The Italian master of the Renaissance Sandro Botticelli has repeatedly portrayed in his works of St. John the Baptist. The forerunner of Christ was one of the most popular in the painting of the entire Renaissance, with the popularity being second only to the Holy Virgin Mary. He was usually portrayed in two forms – as a cute baby or a young man, or as a thin, emaciated adult. The saint is present in the paintings of such pillars of painting as Leonardo da Vinci, Titian, Raphael Santi, Rogier van der Weyden and many others.
Among the works of Botticelli, the Madonna with Child and Young John the Baptist, kept in the Art Museum of the Brazilian Sao Paulo, as well as the Madonna with Child, John the Baptist and John the Theologian, better known as the altar of Bardi, should be noted. Giovanni de Bardi, who came from Florence, was known to contemporaries as a “great English merchant”, he led the Medici Bank in London for a long time and made his money on the export of wool.
When Bardi returned to his hometown from England in 1483, he built the Santo Spirito chapel, wanting to find spiritual salvation. Nowadays, the upper part of the altar and the paneling are still in the chapel of Bardi, in a prominent position to the left of the choir. The altar is located in Berlin Hemaldegaleri, while the original frame produced by wood carver and architect Giuliano da Sangallo was lost.
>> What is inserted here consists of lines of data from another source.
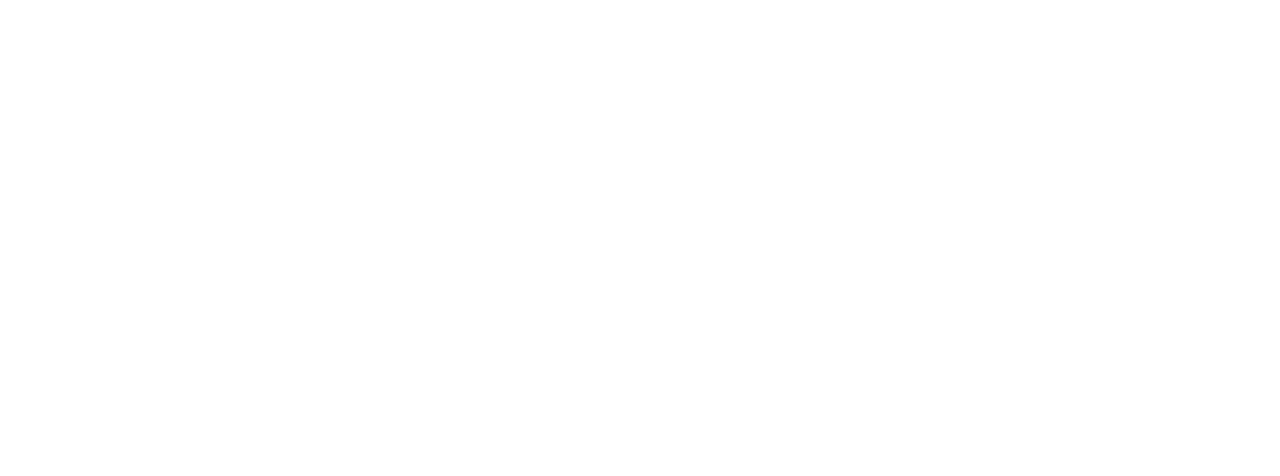
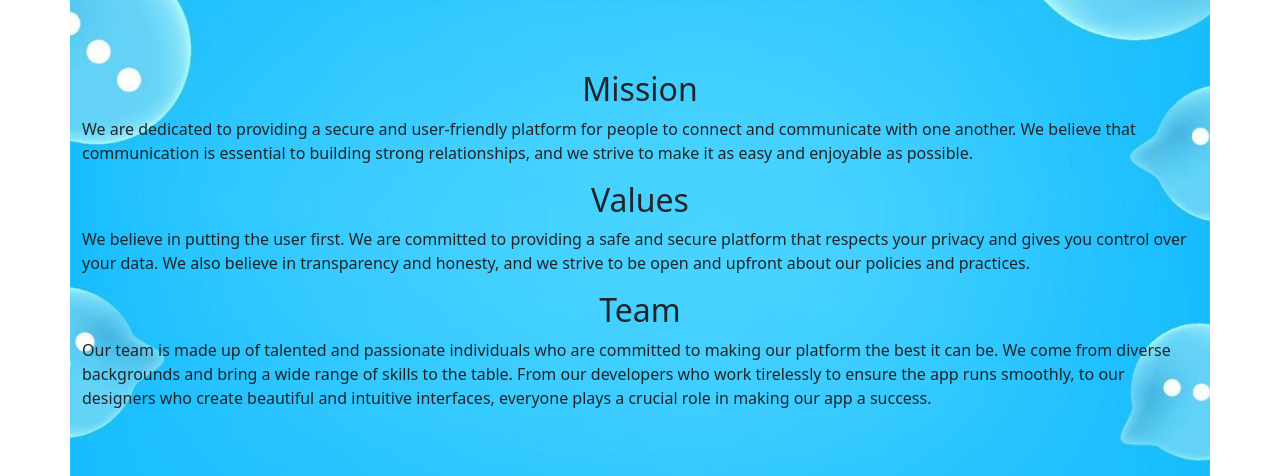
Before and after one commit to JennyB00/ICS-499-Team-3, an Angular app in the folder Frontend/frontend/: page / in a window 1280 px wide. Shown: the part 967-1443 px from the top of the page. Before the commit the page ends 800 px from the top, so only its background shows below. Built offline with nearby package versions, Linux system fonts and the light colour scheme.

Commit message:
update landing page

```diff
--- a/Frontend/frontend/src/app/landing/landing.component.css
+++ b/Frontend/frontend/src/app/landing/landing.component.css
@@ -5,6 +5,10 @@
   align-items: center;
   height: 100vh;
   background-color: #f5f5f5; /* light gray background color */
+}
+
+h2 {
+  text-align: center;
 }
 
 .container {
--- a/Frontend/frontend/src/app/landing/landing.component.html
+++ b/Frontend/frontend/src/app/landing/landing.component.html
@@ -6,6 +6,20 @@
   <div class="cta-buttons">
     <button class="cta-button" (click)="register()">Get Started</button>
     <button class="cta-button sign-in-button" (click)="login()">Sign In</button>
-    <button class="cta-button" routerLink="/about">About</button>
   </div>
 </div>
+
+<div class="container">
+  <div class="header">
+  </div>
+  <div class="mission-values">
+    <h2>Mission</h2>
+    <p>We are dedicated to providing a secure and user-friendly platform for people to connect and communicate with one another. We believe that communication is essential to building strong relationships, and we strive to make it as easy and enjoyable as possible.</p>
+    <h2>Values</h2>
+    <p>We believe in putting the user first. We are committed to providing a safe and secure platform that respects your privacy and gives you control over your data. We also believe in transparency and honesty, and we strive to be open and upfront about our policies and practices.</p>
+  </div>
+  <div class="team">
+    <h2>Team</h2>
+    <p>Our team is made up of talented and passionate individuals who are committed to making our platform the best it can be. We come from diverse backgrounds and bring a wide range of skills to the table. From our developers who work tirelessly to ensure the app runs smoothly, to our designers who create beautiful and intuitive interfaces, everyone plays a crucial role in making our app a success.</p>
+  </div>
+</div>
```
Also changed, not shown: Frontend/frontend/src/app/landing/pic3.jpg (deleted).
In addition to these famous master paintings, there are several more images of John the Baptist. One of them, written in 1490, is stored in the name room in Uffizzi.